"Thyroid biology is quite complicated," she said. For instance, some thyroid cancers contain Hürthle cells.  These cells are found in two different subtypes of thyroid cancer, one of which is very aggressive and the other  benign. Analyzing mitochondrial content is important for distinguishing between these two subtypes, Anderson said.

The second new test in Veracyte's pipeline aims to build off the Percepta test for lung cancer detection, using a nasal swab. Percepta looks at genomic changes in epithelial cells from the bronchial airway that are taken when physicians perform a bronchoscopy to evaluate lung nodules. Bronchoscopy is less invasive, less risky, and less costly than a lung biopsy.
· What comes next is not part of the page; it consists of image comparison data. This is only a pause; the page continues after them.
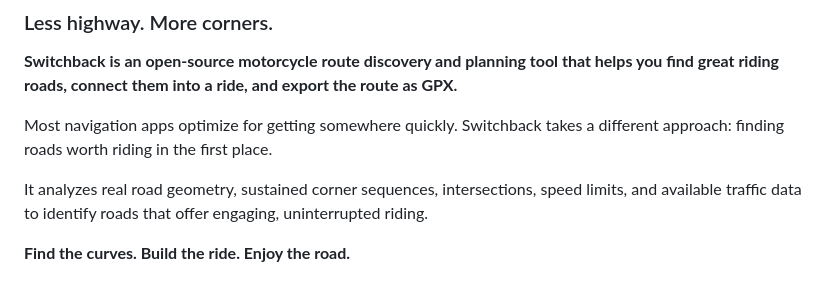
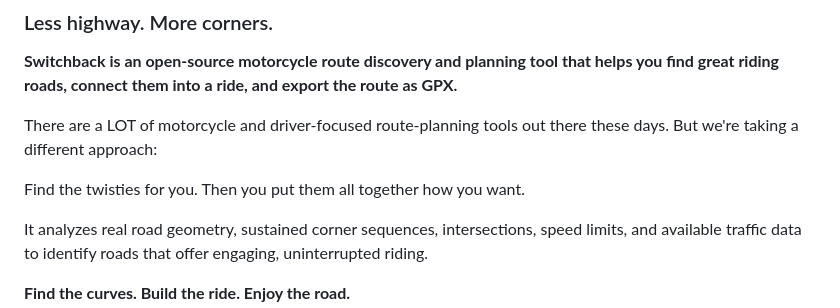
Before and after one commit to smaniktahla/switchback, a Markdown page: README.md, the part around the change. Drawn GitHub-style; blank space fills up the shorter version.

Commit message:
Revise README to emphasize unique route planning approach
Updated the description to highlight the unique approach of Switchback in motorcycle route planning.

```diff
--- a/README.md
+++ b/README.md
@@ -4,7 +4,9 @@
 
 **Switchback is an open-source motorcycle route discovery and planning tool that helps you find great riding roads, connect them into a ride, and export the route as GPX.**
 
-Most navigation apps optimize for getting somewhere quickly. Switchback takes a different approach: finding roads worth riding in the first place.
+There are a LOT of motorcycle and driver-focused route-planning tools out there these days. But we're taking a different approach:
+
+Find the twisties for you. Then you put them all together how you want.
 
 It analyzes real road geometry, sustained corner sequences, intersections, speed limits, and available traffic data to identify roads that offer engaging, uninterrupted riding.
 
```
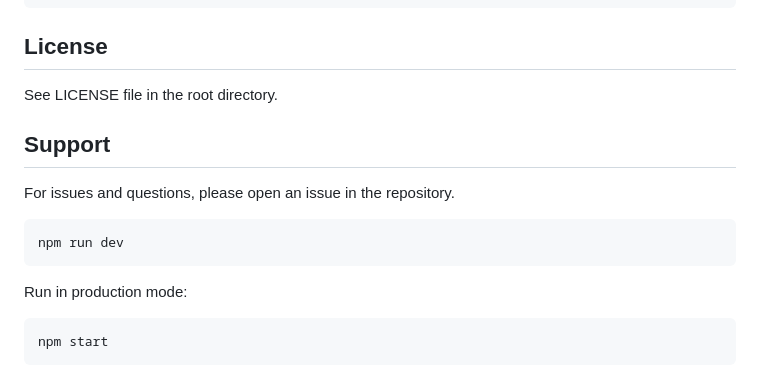
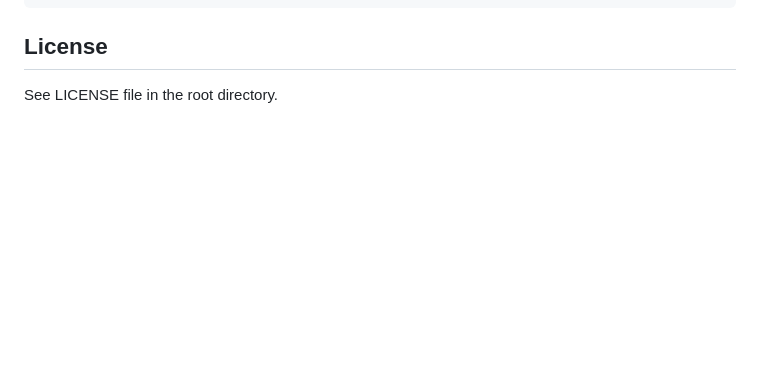
Before and after one commit to R5-App/server, a Markdown page: README.md, the part around the change. GitHub-like rendering; blank space fills up the shorter version.

Commit message:
Remove support section and related commands from README.md

````diff
--- a/README.md
+++ b/README.md
@@ -445,15 +445,3 @@ docker-compose -f docker-compose.ci.yml up
 ## License
 
 See LICENSE file in the root directory.
-
-## Support
-
-For issues and questions, please open an issue in the repository.
-```bash
-npm run dev
-```
-
-Run in production mode:
-```bash
-npm start
-```
````
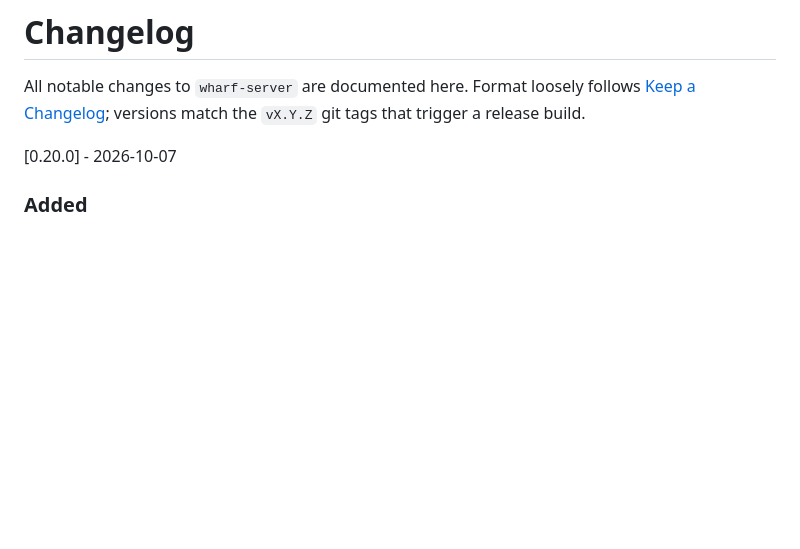
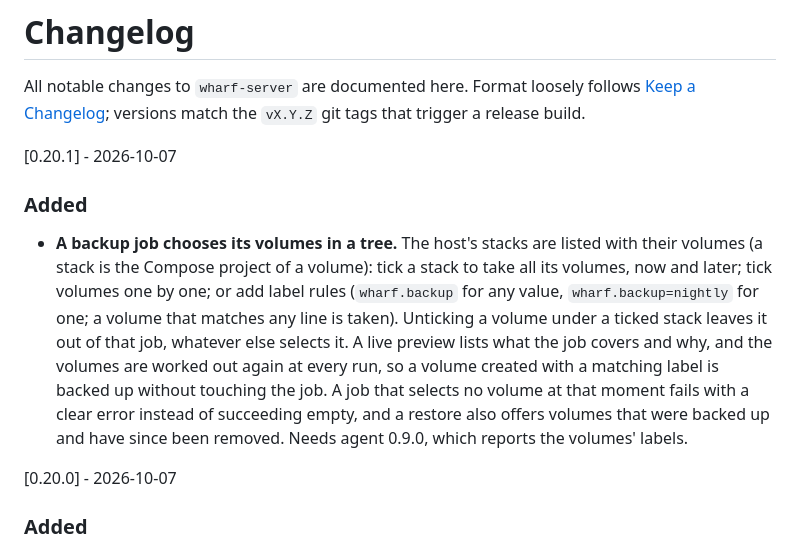
Before and after one commit to forgelab-me/wharf-server, a Markdown page: CHANGELOG.md, the part around the change. Rendered like a GitHub page; blank space fills up the shorter version.

Commit message:
feat: choose a backup job's volumes by stack and label

```diff
--- a/CHANGELOG.md
+++ b/CHANGELOG.md
@@ -1,6 +1,11 @@
 # Changelog
 
 All notable changes to `wharf-server` are documented here. Format loosely follows [Keep a Changelog](https://keepachangelog.com/en/1.1.0/); versions match the `vX.Y.Z` git tags that trigger a release build.
+
+[0.20.1] - 2026-10-07
+
+### Added
+- **A backup job chooses its volumes in a tree.** The host's stacks are listed with their volumes (a stack is the Compose project of a volume): tick a stack to take all its volumes, now and later; tick volumes one by one; or add label rules (`wharf.backup` for any value, `wharf.backup=nightly` for one; a volume that matches any line is taken). Unticking a volume under a ticked stack leaves it out of that job, whatever else selects it. A live preview lists what the job covers and why, and the volumes are worked out again at every run, so a volume created with a matching label is backed up without touching the job. A job that selects no volume at that moment fails with a clear error instead of succeeding empty, and a restore also offers volumes that were backed up and have since been removed. Needs agent 0.9.0, which reports the volumes' labels.
 
 [0.20.0] - 2026-10-07
 
```
Also changed, not shown: docs/screenshots.md (+5 -0 lines), docs/screenshots/backup-job.png, docs/screenshots/backup-volumes.png (added), docs/screenshots/backups.png, 12 other files.
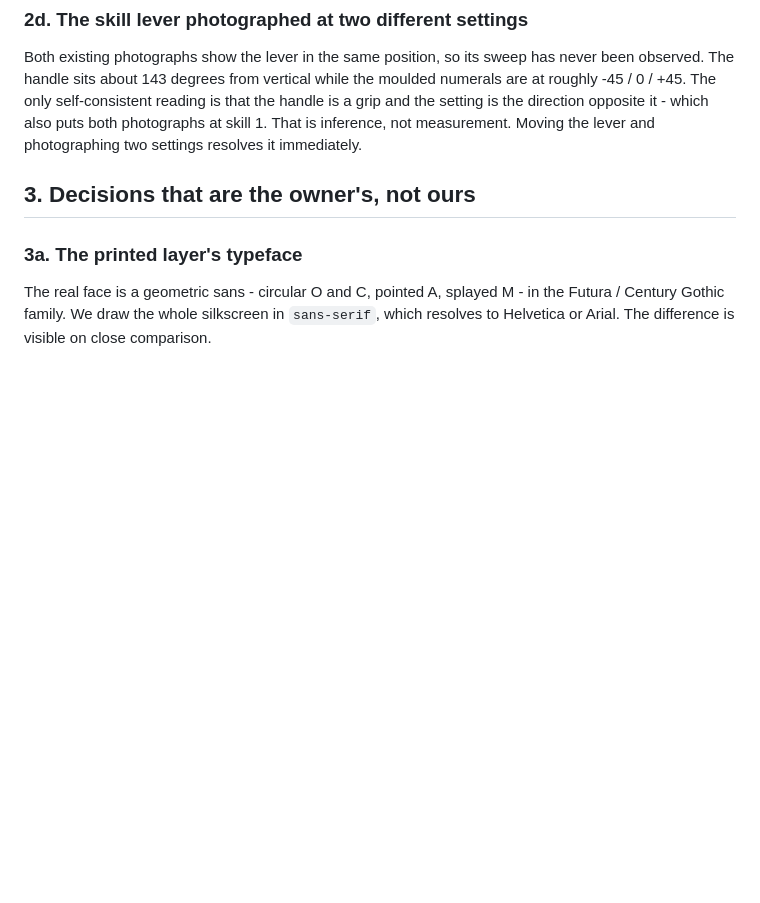
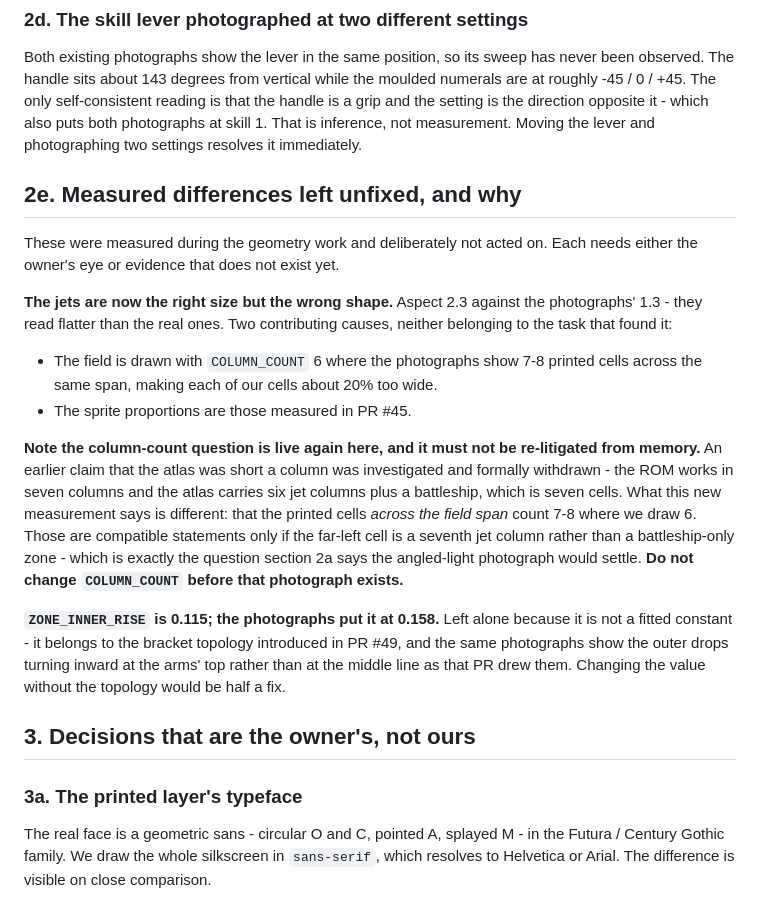
Before and after one commit to bjcoombs/jet-fighters, a Markdown page: docs/evidence/open-questions.md, the part around the change. Drawn GitHub-style; blank space fills up the shorter version.

Commit message:
docs: Record the measured differences left unfixed after the geometry work
Two findings measured during the playfield fix and deliberately not acted on.

The jets are now the photographed size but the wrong shape - aspect 2.3 against
1.3 - from two causes: the field draws six columns where the photographs show
seven or eight printed cells across the same span, and the sprite proportions
measured in PR #45.

That re-opens the column-count question, so the entry says explicitly how it
relates to the claim already withdrawn: the ROM does work in seven columns and the
atlas does carry six jet columns plus a battleship. The new measurement is only
compatible with that if the far-left cell is a seventh jet column rather than a
battleship-only zone, which is the question the angled-light photograph would
settle. Marked do-not-change until it exists, so nobody re-derives the withdrawn
claim from the new number.

ZONE_INNER_RISE is 0.115 against a photographed 0.158, left alone because the same
photographs also show the outer drops turning inward at the arms' top rather than
the middle line, so the value and the topology are one fix.

```diff
--- a/docs/evidence/open-questions.md
+++ b/docs/evidence/open-questions.md
@@ -76,6 +76,35 @@ that the handle is a grip and the setting is the direction opposite it - which a
 puts both photographs at skill 1. That is inference, not measurement. Moving the
 lever and photographing two settings resolves it immediately.
 
+## 2e. Measured differences left unfixed, and why
+
+These were measured during the geometry work and deliberately not acted on. Each
+needs either the owner's eye or evidence that does not exist yet.
+
+**The jets are now the right size but the wrong shape.** Aspect 2.3 against the
+photographs' 1.3 - they read flatter than the real ones. Two contributing causes,
+neither belonging to the task that found it:
+
+- The field is drawn with `COLUMN_COUNT` 6 where the photographs show 7-8 printed
+  cells across the same span, making each of our cells about 20% too wide.
+- The sprite proportions are those measured in PR #45.
+
+**Note the column-count question is live again here, and it must not be
+re-litigated from memory.** An earlier claim that the atlas was short a column was
+investigated and formally withdrawn - the ROM works in seven columns and the atlas
+carries six jet columns plus a battleship, which is seven cells. What this new
+measurement says is different: that the printed cells *across the field span* count
+7-8 where we draw 6. Those are compatible statements only if the far-left cell is a
+seventh jet column rather than a battleship-only zone - which is exactly the
+question section 2a says the angled-light photograph would settle. **Do not change
+`COLUMN_COUNT` before that photograph exists.**
+
+**`ZONE_INNER_RISE` is 0.115; the photographs put it at 0.158.** Left alone because
+it is not a fitted constant - it belongs to the bracket topology introduced in PR
+#49, and the same photographs show the outer drops turning inward at the arms' top
+rather than at the middle line as that PR drew them. Changing the value without the
+topology would be half a fix.
+
 ## 3. Decisions that are the owner's, not ours
 
 ### 3a. The printed layer's typeface
```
According to Veracyte's validation study of Percepta, which was published in the New England Journal of Medicine in 2015, using Percepta as a complement to bronchoscopy improved the sensitivity of identifying patients in two clinical trials to 96 percent and 98 percent, compared to 74 percent and 76 percent with bronchoscopy alone. The test also helped to identify cancer in patients for whom a bronchoscopy was non-diagnostic.

Percepta is based on the finding that there is a "field of injury" impacted by lung cancer, meaning that epithelial cells are impacted by cancer even though they are not themselves cancerous. In Percepta, epithelial cells from the bronchial airway are analyzed to help determine whether a patient may have lung cancer.

Now, though, Veracyte is looking to develop a test that will be even less invasive than Percepta, by analyzing cells from a nasal swab.

Last year, researchers from Boston University published a proof-of-concept study that showed that the field of injury may extend beyond the bronchial airway and into the nasal cavities. In a Veracyte-sponsored study published in the Journal of the National Cancer Institute last year, the researchers found that gene expression differences between patients with and without lung cancer could be seen in nasal swab samples.

That study identified just over 500 differentially expressed genes, but Anderson said the firm and its collaborators would continue to do discovery studies to determine what should be included in an eventual clinical test. She said that RNA sequencing would likely be used for those discovery studies, but that a  clinical test may or may not be based on sequencing technology.

The nasal swab test would help set the stage for not only noninvasive detection but also, eventually, early detection, Anderson said. It will "use the field of injury technology to better stratify patients who are at risk for lung cancer and to improve early detection," she said.